William Walker Atkinson was a freemason and a theosophist.  He was a central and influential figure in the great expansion of New Thought that occurred the last half of the Nineteenth Century and the early part of the Twentieth. He wrote almost a hundred books, though many of them were not in his own name. He wrote under such noms de plume as “The Three Initiates,” “Swami Panchadasi,” “Theron Q. Dumont,” “Theodore Sheldon,” and “Magus Incognitus.”

It is recorded that after Atkinson became interested in Hinduism (which appears to be linked strongly with the New Thought movement) he became acquainted with one Baba Bharata, a pupil of Yogi Ramacharaka. Bharata and Atkinson together wrote a series of books, but Atkinson alone wrote several books using the pseudonym “Yogi Ramacharaka.” All of these were published by the Yogi Publication Society in Chicago and were apparently more popular with the public than his New Thought books. Not only did Atkinson accomplish a prodigious amount of writing in the world of New Thought, he was also an attorney at law who practiced before the bars of Pennsylvania and Illinois.

Born in Baltimore, Maryland, December 5, 1862, he began his working years as a grocer at age 15 but continued his education and started other businesses. His work ethic was so strong and he was so driven that his mental and physical health failed him and he experienced great financial loss.

He was introduced to Mental Science (New Thought) and by practicing its tenets he was completely healed, thereby regaining robust health and financial success. Some time after his healing, he began to write articles on the truths he had discovered.
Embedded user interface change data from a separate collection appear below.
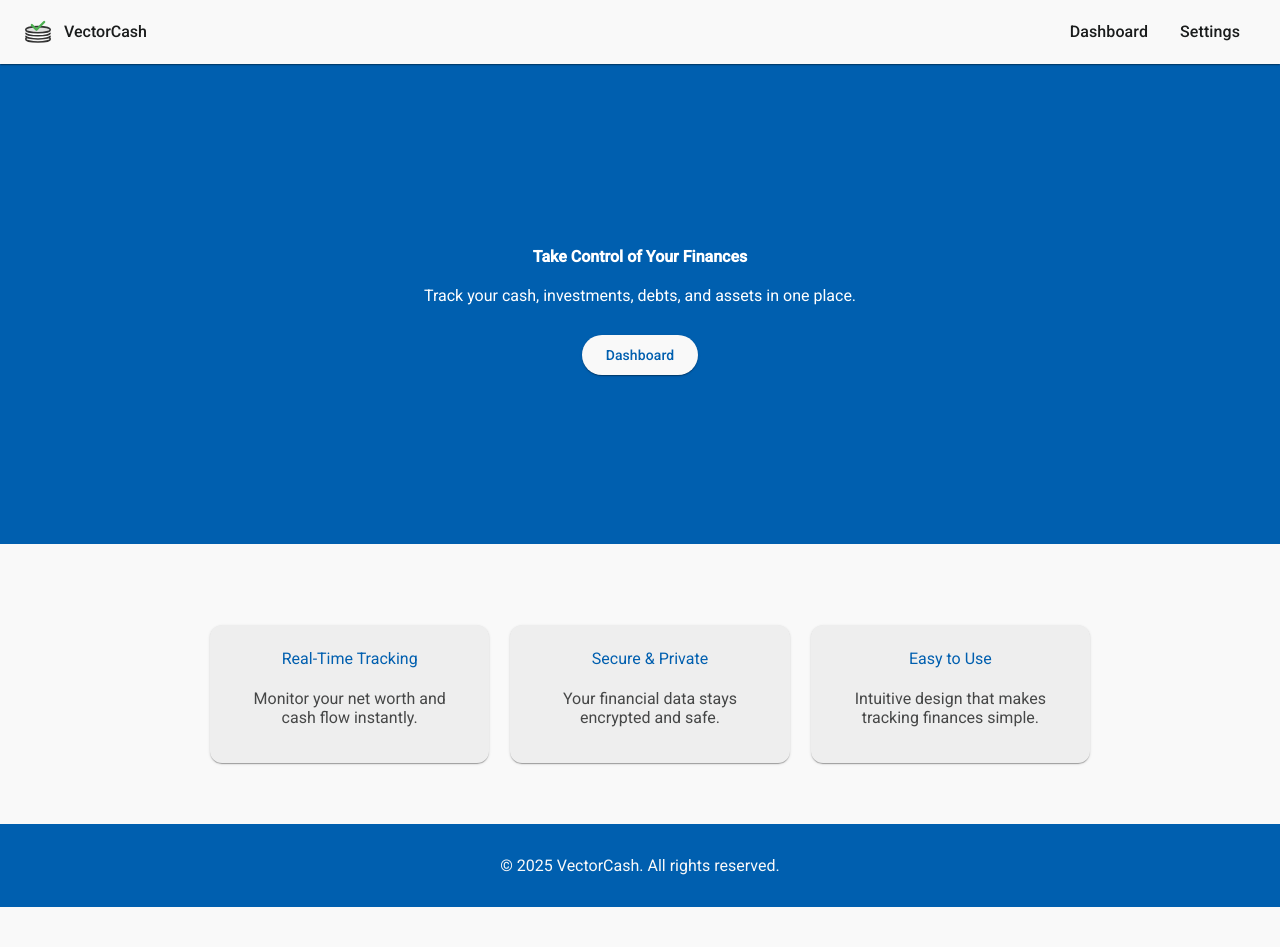
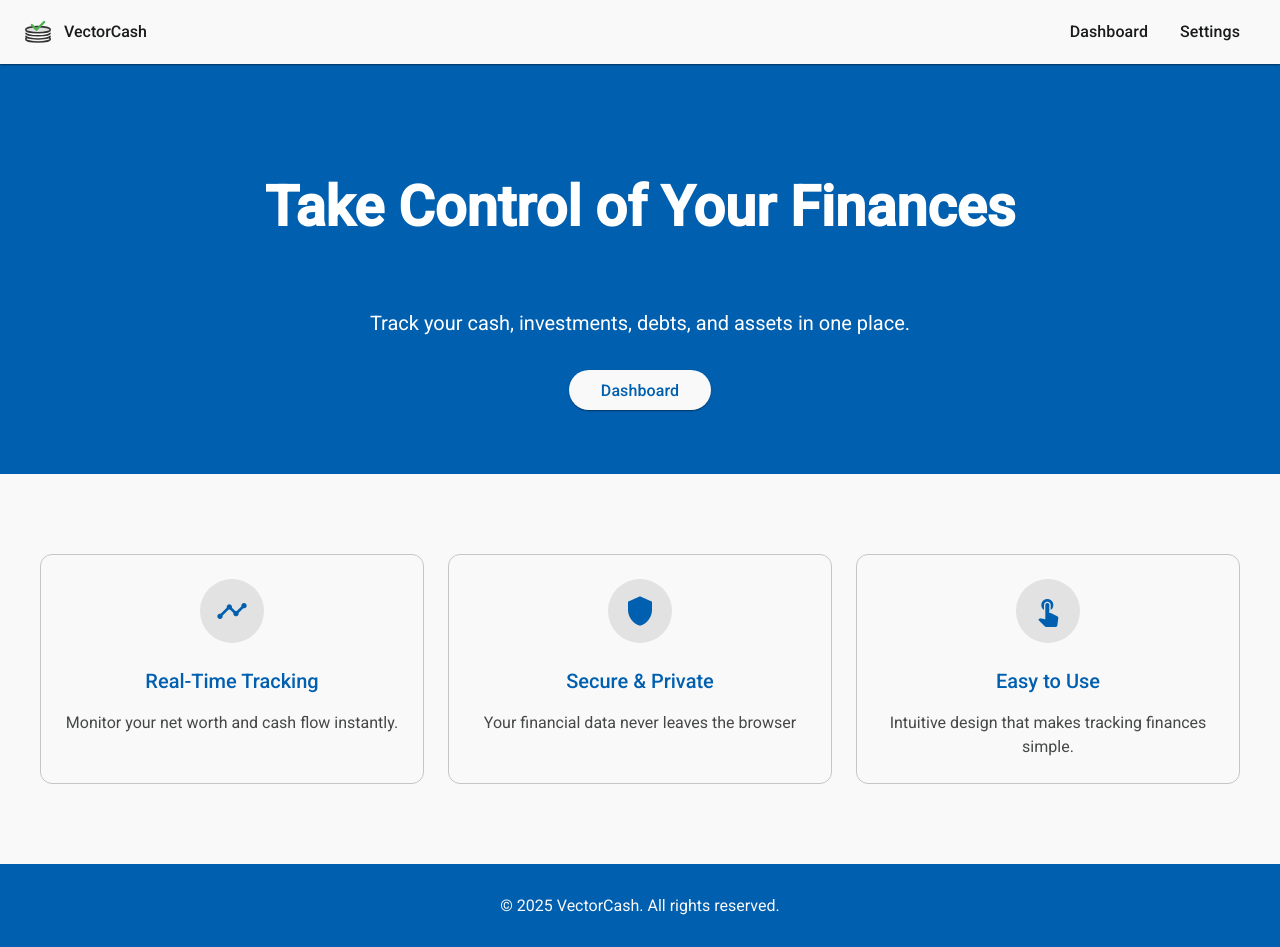
Before and after one commit to aribbabar/vector-cash, an Angular app: page / in a window 1280 px wide. Before the commit the page ends 907 px from the top, so only its background shows below. Built offline with nearby package versions, Linux system fonts and the light colour scheme.

Commit message:
improved the styling of the hero page

```diff
--- a/src/app/features/hero/hero.component.css
+++ /dev/null
@@ -1,91 +0,0 @@
-.hero {
-  display: flex;
-  align-items: center;
-  justify-content: center;
-  text-align: center;
-  height: 60vh;
-  background-color: var(--mat-sys-primary);
-  color: var(--mat-sys-on-primary);
-}
-
-.hero-content {
-  max-width: 600px;
-}
-
-.hero-content h1 {
-  font-size: var(--mat-sys-headline-large, 3rem);
-  margin-bottom: 20px;
-}
-
-.hero-content p {
-  font-size: var(--mat-sys-body-large, 1.1rem);
-  margin-bottom: 30px;
-}
-
-.features {
-  padding: 40px 20px;
-  display: flex;
-  justify-content: center;
-  background-color: var(--mat-sys-surface);
-  color: var(--mat-sys-on-surface);
-}
-
-mat-grid-list {
-  max-width: 900px;
-  width: 100%;
-}
-
-mat-grid-tile {
-  text-align: center;
-  padding: 10px;
-}
-
-mat-card {
-  padding: 20px;
-  margin: 20px;
-  background-color: var(--mat-sys-surface-container);
-  color: var(--mat-sys-on-surface);
-  box-shadow: var(--mat-sys-level1);
-  transition: transform 0.2s, box-shadow 0.2s;
-}
-
-mat-card:hover {
-  transform: translateY(-4px);
-  box-shadow: var(--mat-sys-level3);
-}
-
-mat-card-title {
-  color: var(--mat-sys-primary);
-  font-size: var(--mat-sys-title-medium, 1.2rem);
-  margin-bottom: 16px;
-}
-
-mat-card-content {
-  color: var(--mat-sys-on-surface-variant);
-  font-size: var(--mat-sys-body-medium, 1rem);
-}
-
-.cta {
-  text-align: center;
-  padding: 40px;
-  background-color: var(--mat-sys-surface-container-low);
-  color: var(--mat-sys-on-surface);
-}
-
-.cta-button {
-  background-color: var(--mat-sys-primary);
-  color: var(--mat-sys-on-primary);
-  border: none;
-  padding: 12px 24px;
-  border-radius: 4px;
-  font-size: var(--mat-sys-label-large, 1rem);
-  font-weight: 500;
-  cursor: pointer;
-  transition: background-color 0.2s, transform 0.2s;
-}
-
-.cta-button:hover {
-  background-color: var(--mat-sys-primary-container);
-  color: var(--mat-sys-on-primary-container);
-  transform: translateY(-2px);
-}
--- a/src/app/features/hero/hero.component.html
+++ b/src/app/features/hero/hero.component.html
@@ -1,43 +1,35 @@
-<section class="hero">
-  <div class="hero-content">
+<section class="hero-main">
   <h1>Take Control of Your Finances</h1>
   <p>Track your cash, investments, debts, and assets in one place.</p>
-    <a
-      mat-raised-button
-      color="primary"
-      routerLink="dashboard"
-      routerLinkActive="active"
-      >Dashboard</a
-    >
-  </div>
+  <a mat-raised-button color="primary" routerLink="dashboard">Dashboard</a>
 </section>
 
-<section class="features">
-  <mat-grid-list cols="3" rowHeight="200px">
-    <mat-grid-tile>
-      <mat-card>
+<section class="features-section">
+  <mat-card appearance="outlined">
+    <div class="card-icon">
+      <mat-icon>timeline</mat-icon>
+    </div>
     <mat-card-title>Real-Time Tracking</mat-card-title>
     <mat-card-content
       >Monitor your net worth and cash flow instantly.</mat-card-content
     >
   </mat-card>
-    </mat-grid-tile>
-    <mat-grid-tile>
-      <mat-card>
+  <mat-card appearance="outlined">
+    <div class="card-icon">
+      <mat-icon>shield</mat-icon>
+    </div>
     <mat-card-title>Secure & Private</mat-card-title>
     <mat-card-content
-          >Your financial data stays encrypted and safe.</mat-card-content
+      >Your financial data never leaves the browser</mat-card-content
     >
   </mat-card>
-    </mat-grid-tile>
-    <mat-grid-tile>
-      <mat-card>
+  <mat-card appearance="outlined">
+    <div class="card-icon">
+      <mat-icon>touch_app</mat-icon>
+    </div>
     <mat-card-title>Easy to Use</mat-card-title>
     <mat-card-content
-          >Intuitive design that makes tracking finances
-          simple.</mat-card-content
+      >Intuitive design that makes tracking finances simple.</mat-card-content
     >
   </mat-card>
-    </mat-grid-tile>
-  </mat-grid-list>
 </section>
--- /dev/null
+++ b/src/app/features/hero/hero.component.scss
@@ -0,0 +1,107 @@
+.hero-main {
+  padding: 4rem 2rem;
+  display: flex;
+  flex-direction: column;
+  align-items: center;
+  text-align: center;
+  background: var(--mat-sys-primary);
+  color: var(--mat-sys-on-primary);
+
+  h1 {
+    font-size: clamp(2rem, 5vw, 3.5rem);
+    font-weight: 700;
+    line-height: 1.2;
+  }
+
+  p {
+    font-size: clamp(1rem, 3vw, 1.25rem);
+    line-height: 1.5;
+    margin-bottom: 2rem;
+    max-width: 600px;
+  }
+
+  a {
+    font-size: 1rem;
+    font-weight: 500;
+    transition: all 0.2s ease;
+    border-radius: 28px;
+    padding: 0.75rem 2rem;
+
+    &:hover {
+      transform: translateY(-2px);
+    }
+  }
+}
+
+.features-section {
+  max-width: 1200px;
+  padding: 5rem 2rem;
+  display: grid;
+  grid-template-columns: repeat(auto-fit, minmax(280px, 1fr));
+  gap: 1.5rem;
+  margin: 0 auto;
+
+  mat-card {
+    transition:
+      transform 0.3s ease,
+      box-shadow 0.3s ease;
+    display: flex;
+    flex-direction: column;
+    border-radius: 12px;
+    overflow: hidden;
+    position: relative;
+    padding: 1.5rem;
+
+    &::before {
+      content: "";
+      position: absolute;
+      top: 0;
+      left: 0;
+      width: 100%;
+      height: 4px;
+      background: var(--mat-sys-primary);
+      opacity: 0;
+      transition: opacity 0.3s ease;
+    }
+
+    &:hover {
+      transform: translateY(-5px);
+    }
+
+    .card-icon {
+      display: flex;
+      justify-content: center;
+      align-items: center;
+      margin-bottom: 1rem;
+
+      mat-icon {
+        font-size: 2rem;
+        height: 2rem;
+        width: 2rem;
+        color: var(--mat-sys-primary);
+        background: var(--mat-sys-surface-container-highest);
+        border-radius: 50%;
+        padding: 1rem;
+        display: flex;
+        align-items: center;
+        justify-content: center;
+      }
+    }
+
+    mat-card-title {
+      padding: 0.5rem 0;
+      font-size: 1.25rem;
+      font-weight: 500;
+      color: var(--mat-sys-primary);
+      text-align: center;
+    }
+
+    mat-card-content {
+      flex: 1;
+      padding: 0.5rem 0 0;
+      color: var(--mat-sys-on-surface-variant);
+      line-height: 1.5;
+      text-align: center;
+    }
+  }
+}
--- a/src/styles.scss
+++ b/src/styles.scss
@@ -110,6 +110,7 @@ CSS Variables
 
 html,
 body {
+  box-sizing: border-box;
   height: 100%;
   cursor: default;
 }
```
Also changed, not shown: src/app/features/hero/hero.component.ts (+9 -2 lines). Lines whose indentation alone changed are shown as unchanged.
In 1889 his article entitled “A Mental Science Catechism” appeared in Charles Fillmore’s periodical, Modern Thought. Fillmore was the founder of the Unity movement.

William Walker Atkinson married Margaret Foster Black of Beverley, New Jersey, in October of 1889 and they had two children. He was admitted to the Bar of Pennsylvania and began the practice of law in 1894 when he was 32 years of age.

By the early 1890’s Chicago had become a major center for New Thought through the efforts of Emma Curtis Hopkins. Atkinson made the decision to join the New Thought movement at its center, and he moved his family to Illinois. Even though he was admitted to practice law before the Bar of Illinois, nevertheless, the greater portion of his time and effort from that time on was dedicated to furtherance of the New Thought movement.

In Chicago he was instrumental in the publishing of such new thought magazines as "Suggestion," " New Thought"  and "Advanced Thought." He devoted a great amount of time to the diffusion of yoga in the West and some of his works on yoga may be found today.

In 1906 he published a book entitled "Thought Vibration or the Law of Attraction in the Thought World," which most likely had a great influence on Wallace Wattles in the writing of his book entitled “The Science of Getting Rich” which was published in 1910. Wattles book is thought to have greatly influenced the thinking of the producer of the recent phenomenon entitled “The Secret.”

Beginning in 1916 Atkinson started writing articles for Elizabeth Towne's magazine "The Nautilis," and from 1916 to 1919 he edited the journal "Advanced Thought."

This writer was unable to find any information on how or why William Walker Atkinson went to California, what his life was there, and where on November 22, 1932, he passed from this plane of existence. It is hoped that someone will be able to find this and let the world know about this unwritten chapter of one of the great minds in New Thought .